Write out the entries exactly, pictures excluded.
[[ TASK DATA, beginning ]]
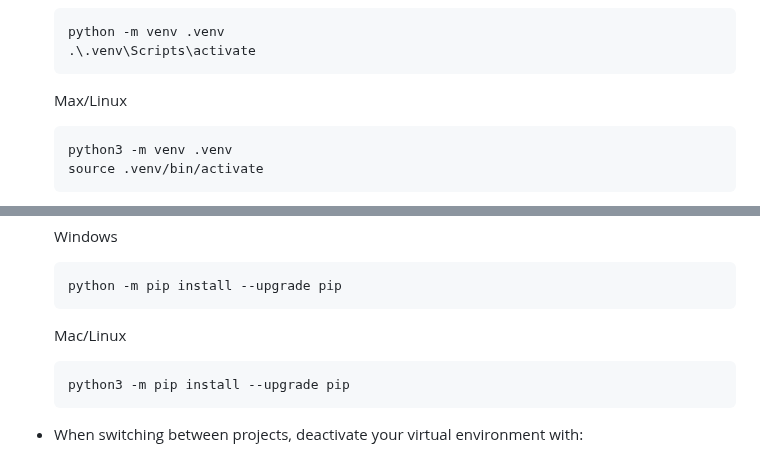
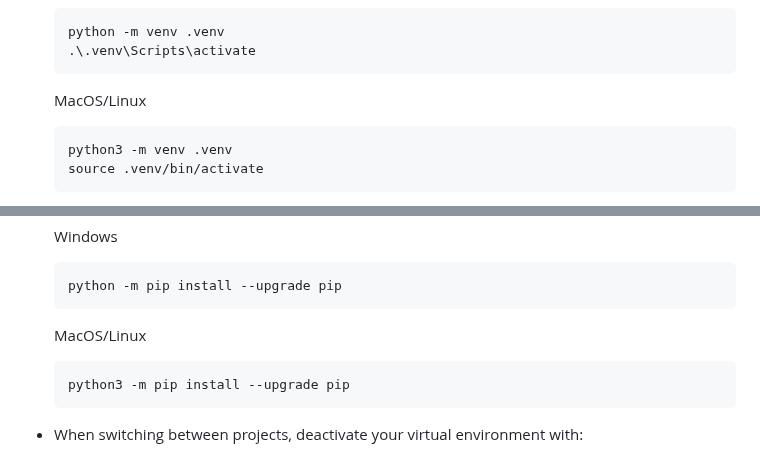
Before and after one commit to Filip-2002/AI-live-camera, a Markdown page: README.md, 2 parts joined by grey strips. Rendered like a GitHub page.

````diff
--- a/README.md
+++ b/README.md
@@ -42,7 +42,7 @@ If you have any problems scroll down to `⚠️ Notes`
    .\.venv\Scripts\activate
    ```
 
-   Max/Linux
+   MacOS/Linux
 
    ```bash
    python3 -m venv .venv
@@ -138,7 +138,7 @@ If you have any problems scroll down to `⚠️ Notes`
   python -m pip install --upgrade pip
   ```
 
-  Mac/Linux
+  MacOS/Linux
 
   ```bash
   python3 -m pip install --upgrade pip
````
[[ TASK DATA, end ]]
**RESPONSE BELOW:**
Before and after one commit to Filip-2002/AI-live-camera, a Markdown page: README.md, 2 parts joined by grey strips. Rendered like a GitHub page.

````diff
--- a/README.md
+++ b/README.md
@@ -42,7 +42,7 @@ If you have any problems scroll down to `⚠️ Notes`
    .\.venv\Scripts\activate
    ```
 
-   Max/Linux
+   MacOS/Linux
 
    ```bash
    python3 -m venv .venv
@@ -138,7 +138,7 @@ If you have any problems scroll down to `⚠️ Notes`
   python -m pip install --upgrade pip
   ```
 
-  Mac/Linux
+  MacOS/Linux
 
   ```bash
   python3 -m pip install --upgrade pip
````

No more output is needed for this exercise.